YOUR INSTRUCTIONS |
Produce a verbatim copy of the following records, leaving out all pictures.

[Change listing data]
•••••

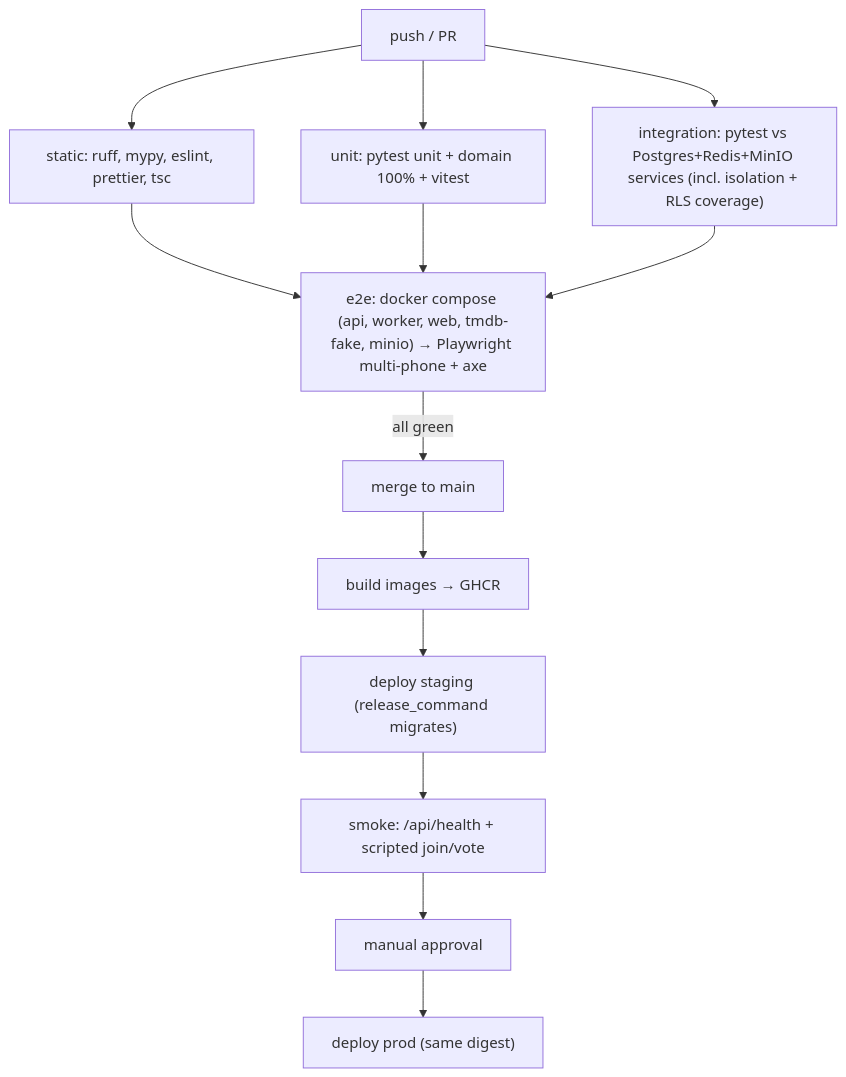
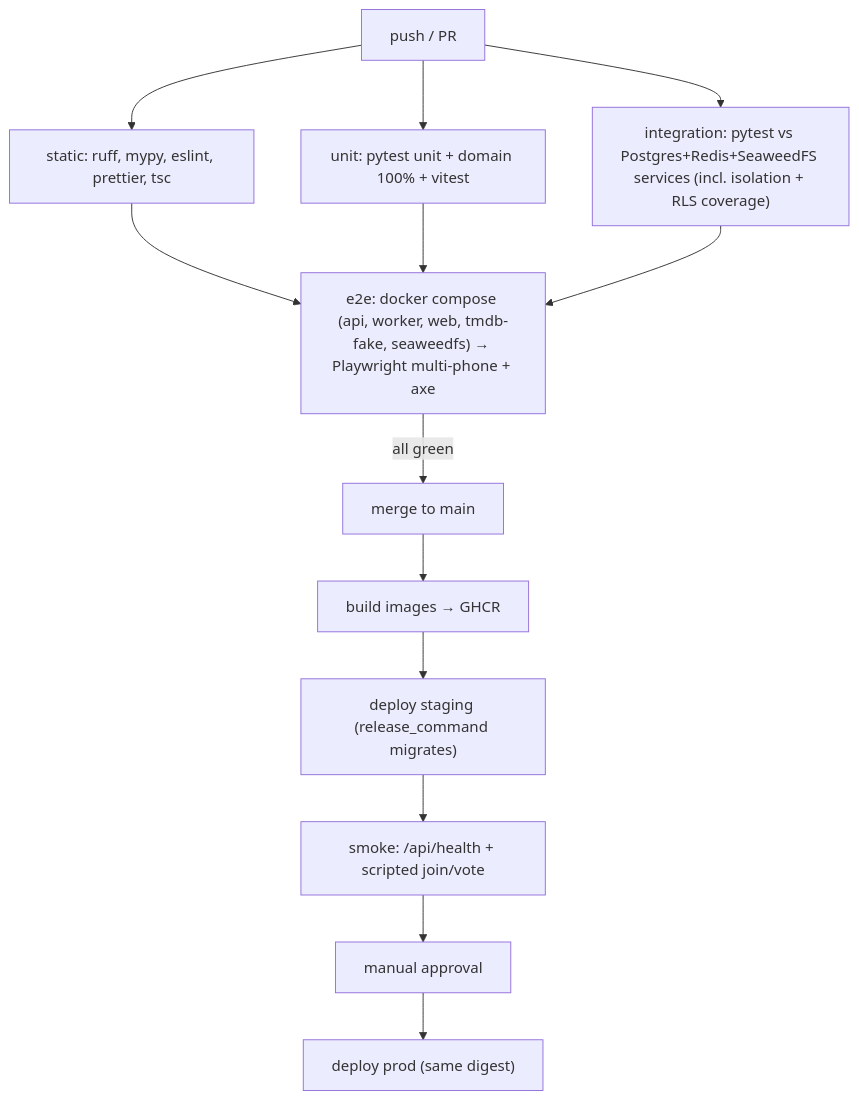
One commit to one-repo-to-rule-them-all/FamilyNightHub changed the diagram in docs/architecture/07-cicd.md. Above: the diagram before and after it, drawn with Mermaid. The commit also changed other lines of this file and 58 other files, not shown here.

First line of the commit message:
feat: replace Supabase scaffold with FastAPI skeleton and Compose stack (ADR-0001)

````diff
--- a/docs/architecture/07-cicd.md
+++ b/docs/architecture/07-cicd.md
@@ -9,9 +9,9 @@
 ```mermaid
 flowchart TB
     PR["push / PR"] --> S["static: ruff, mypy, eslint, prettier, tsc"]
     PR --> U["unit: pytest unit + domain 100% + vitest"]
-    PR --> I["integration: pytest vs Postgres+Redis+MinIO services (incl. isolation + RLS coverage)"]
-    S & U & I --> E["e2e: docker compose (api, worker, web, tmdb-fake, minio) → Playwright multi-phone + axe"]
+    PR --> I["integration: pytest vs Postgres+Redis+SeaweedFS services (incl. isolation + RLS coverage)"]
+    S & U & I --> E["e2e: docker compose (api, worker, web, tmdb-fake, seaweedfs) → Playwright multi-phone + axe"]
     E -- "all green" --> M["merge to main"]
     M --> B["build images → GHCR"] --> ST["deploy staging (release_command migrates)"] --> SM["smoke: /api/health + scripted join/vote"] --> G["manual approval"] --> P["deploy prod (same digest)"]
 ```
````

•••••

EXERCISE SOLUTION |
One commit to one-repo-to-rule-them-all/FamilyNightHub changed the diagram in docs/architecture/07-cicd.md. Above: the diagram before and after it, drawn with Mermaid. The commit also changed other lines of this file and 58 other files, not shown here.

First line of the commit message:
feat: replace Supabase scaffold with FastAPI skeleton and Compose stack (ADR-0001)

````diff
--- a/docs/architecture/07-cicd.md
+++ b/docs/architecture/07-cicd.md
@@ -9,9 +9,9 @@
 ```mermaid
 flowchart TB
     PR["push / PR"] --> S["static: ruff, mypy, eslint, prettier, tsc"]
     PR --> U["unit: pytest unit + domain 100% + vitest"]
-    PR --> I["integration: pytest vs Postgres+Redis+MinIO services (incl. isolation + RLS coverage)"]
-    S & U & I --> E["e2e: docker compose (api, worker, web, tmdb-fake, minio) → Playwright multi-phone + axe"]
+    PR --> I["integration: pytest vs Postgres+Redis+SeaweedFS services (incl. isolation + RLS coverage)"]
+    S & U & I --> E["e2e: docker compose (api, worker, web, tmdb-fake, seaweedfs) → Playwright multi-phone + axe"]
     E -- "all green" --> M["merge to main"]
     M --> B["build images → GHCR"] --> ST["deploy staging (release_command migrates)"] --> SM["smoke: /api/health + scripted join/vote"] --> G["manual approval"] --> P["deploy prod (same digest)"]
 ```
````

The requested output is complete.